In the utility industry, applications that incorporate the use of hydraulic tools have grown significantly because of their flexibility, compactness, simplicity of operation and economy. When it comes to working with hydraulic tools, equipment and systems, however, there is no substitute for working safely. Just remember: Work Safe – Work Smart – Safety is a Work of Art!
Selecting Hydraulics Effectively
There are many different applications that are used when constructing and maintaining hydraulic systems. Gates Corporation, a provider of hydraulic hoses and fittings highly recommends the “STAMPED” method be used when selecting components that are used in pressurized fluid powered systems. This method includes choosing components according to:
Size: Choose a hose with an inside diameter that is adequate to minimize pressure loss and to avoid hose damage caused by the heat generated by excessive fluid turbulence.
Temperature: The hose must be able to withstand the system’s minimum and maximum fluid ambient temperatures.
Application: Determine where or how the hose will be used.
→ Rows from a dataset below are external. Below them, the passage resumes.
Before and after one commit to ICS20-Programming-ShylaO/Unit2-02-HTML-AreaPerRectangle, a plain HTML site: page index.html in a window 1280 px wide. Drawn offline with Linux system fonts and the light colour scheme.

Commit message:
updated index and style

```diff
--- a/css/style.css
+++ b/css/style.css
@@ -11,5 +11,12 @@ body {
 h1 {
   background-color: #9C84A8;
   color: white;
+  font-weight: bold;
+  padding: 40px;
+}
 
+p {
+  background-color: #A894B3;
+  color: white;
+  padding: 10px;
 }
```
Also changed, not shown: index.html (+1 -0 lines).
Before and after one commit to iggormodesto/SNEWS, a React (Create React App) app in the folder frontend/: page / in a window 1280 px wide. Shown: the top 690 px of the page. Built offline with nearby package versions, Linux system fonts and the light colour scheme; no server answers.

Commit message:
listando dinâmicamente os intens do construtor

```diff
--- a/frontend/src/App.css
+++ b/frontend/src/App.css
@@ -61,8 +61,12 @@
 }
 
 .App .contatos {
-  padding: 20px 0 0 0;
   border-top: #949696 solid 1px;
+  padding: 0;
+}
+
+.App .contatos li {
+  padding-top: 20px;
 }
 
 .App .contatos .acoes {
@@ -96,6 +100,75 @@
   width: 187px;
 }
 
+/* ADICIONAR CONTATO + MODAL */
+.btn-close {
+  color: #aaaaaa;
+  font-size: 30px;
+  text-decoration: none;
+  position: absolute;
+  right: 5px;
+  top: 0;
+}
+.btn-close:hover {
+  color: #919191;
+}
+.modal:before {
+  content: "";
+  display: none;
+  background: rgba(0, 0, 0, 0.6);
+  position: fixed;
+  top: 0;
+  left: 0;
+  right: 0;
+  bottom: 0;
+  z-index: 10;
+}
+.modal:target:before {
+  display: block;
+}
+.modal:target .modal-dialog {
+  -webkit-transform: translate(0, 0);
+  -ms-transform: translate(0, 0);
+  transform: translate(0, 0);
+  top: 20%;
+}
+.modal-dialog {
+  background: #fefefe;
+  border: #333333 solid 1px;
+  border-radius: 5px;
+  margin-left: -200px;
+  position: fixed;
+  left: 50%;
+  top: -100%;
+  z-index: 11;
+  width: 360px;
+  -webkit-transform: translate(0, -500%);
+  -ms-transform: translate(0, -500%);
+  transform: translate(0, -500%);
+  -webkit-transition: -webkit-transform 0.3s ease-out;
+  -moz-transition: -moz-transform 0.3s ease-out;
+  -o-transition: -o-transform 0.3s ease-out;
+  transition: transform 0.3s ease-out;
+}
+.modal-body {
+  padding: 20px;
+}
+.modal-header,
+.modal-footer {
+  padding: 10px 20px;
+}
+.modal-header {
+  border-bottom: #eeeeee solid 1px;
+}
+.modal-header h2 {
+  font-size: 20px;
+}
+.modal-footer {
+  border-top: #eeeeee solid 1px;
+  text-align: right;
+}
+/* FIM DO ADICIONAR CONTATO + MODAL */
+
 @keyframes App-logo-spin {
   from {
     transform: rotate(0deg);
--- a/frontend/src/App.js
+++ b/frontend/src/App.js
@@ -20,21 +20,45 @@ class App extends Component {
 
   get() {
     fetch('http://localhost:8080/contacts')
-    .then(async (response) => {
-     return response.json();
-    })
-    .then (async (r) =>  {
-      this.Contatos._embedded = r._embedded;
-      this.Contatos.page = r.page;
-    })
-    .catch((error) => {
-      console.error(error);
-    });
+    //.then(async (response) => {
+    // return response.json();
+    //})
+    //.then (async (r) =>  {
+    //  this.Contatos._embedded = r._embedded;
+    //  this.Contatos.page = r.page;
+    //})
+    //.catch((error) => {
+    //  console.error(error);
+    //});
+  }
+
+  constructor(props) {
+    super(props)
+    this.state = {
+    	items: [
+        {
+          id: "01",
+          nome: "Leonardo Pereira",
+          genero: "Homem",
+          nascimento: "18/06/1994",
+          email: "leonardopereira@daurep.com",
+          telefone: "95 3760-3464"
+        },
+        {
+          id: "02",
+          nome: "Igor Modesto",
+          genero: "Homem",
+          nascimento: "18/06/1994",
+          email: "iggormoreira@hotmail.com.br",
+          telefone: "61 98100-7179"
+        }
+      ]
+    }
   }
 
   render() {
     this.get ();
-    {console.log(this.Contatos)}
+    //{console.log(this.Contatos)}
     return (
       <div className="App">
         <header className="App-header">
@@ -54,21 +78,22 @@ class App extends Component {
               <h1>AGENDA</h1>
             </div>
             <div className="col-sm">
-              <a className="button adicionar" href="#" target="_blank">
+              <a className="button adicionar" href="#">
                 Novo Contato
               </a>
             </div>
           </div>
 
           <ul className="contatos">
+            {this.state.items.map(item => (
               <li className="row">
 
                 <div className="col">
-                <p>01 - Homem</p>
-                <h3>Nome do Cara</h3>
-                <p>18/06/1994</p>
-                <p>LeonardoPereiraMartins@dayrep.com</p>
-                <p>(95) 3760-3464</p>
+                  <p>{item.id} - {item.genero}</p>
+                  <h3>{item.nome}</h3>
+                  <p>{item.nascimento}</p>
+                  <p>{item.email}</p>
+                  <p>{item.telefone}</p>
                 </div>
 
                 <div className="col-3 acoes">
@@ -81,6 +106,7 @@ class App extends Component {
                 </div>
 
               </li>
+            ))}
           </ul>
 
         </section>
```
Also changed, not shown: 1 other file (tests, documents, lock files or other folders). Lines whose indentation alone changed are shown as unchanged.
You need to know the equipment type, working and impulse pressures, fluid to be used, bend radius, static conductivity, etc.
Material: The hose, including the tube and cover, along with the couplings and O-rings, must be compatible with the type of fluid to be used.
Pressure: Know the system pressure, including pressure spikes. The hose published working pressure must be equal to or greater than the normal system pressure and any pressure surges it will encounter.
Ends: Identify the type of threads the system uses and select couplings that are compatible.
Delivery: How many hose assemblies do you need and when do you need them? A dealer or fleet service repair technician with a well-stocked inventory can provide these services.
About the Author: Michael Stremel is the Operations Training Manager at Midwest Energy Inc., a Gas & Electric Cooperative in NW Kansas that provides services in 43 counties. A former journeyman electrician and lineman with 35 years experience in the electrical industry, Stremel also serves on the MEA Electrical Workers Training Initiatives Committee, the Advisory Board for two lineman schools and is part of the Advisory Board for Incident Prevention and USOLN/CUSP.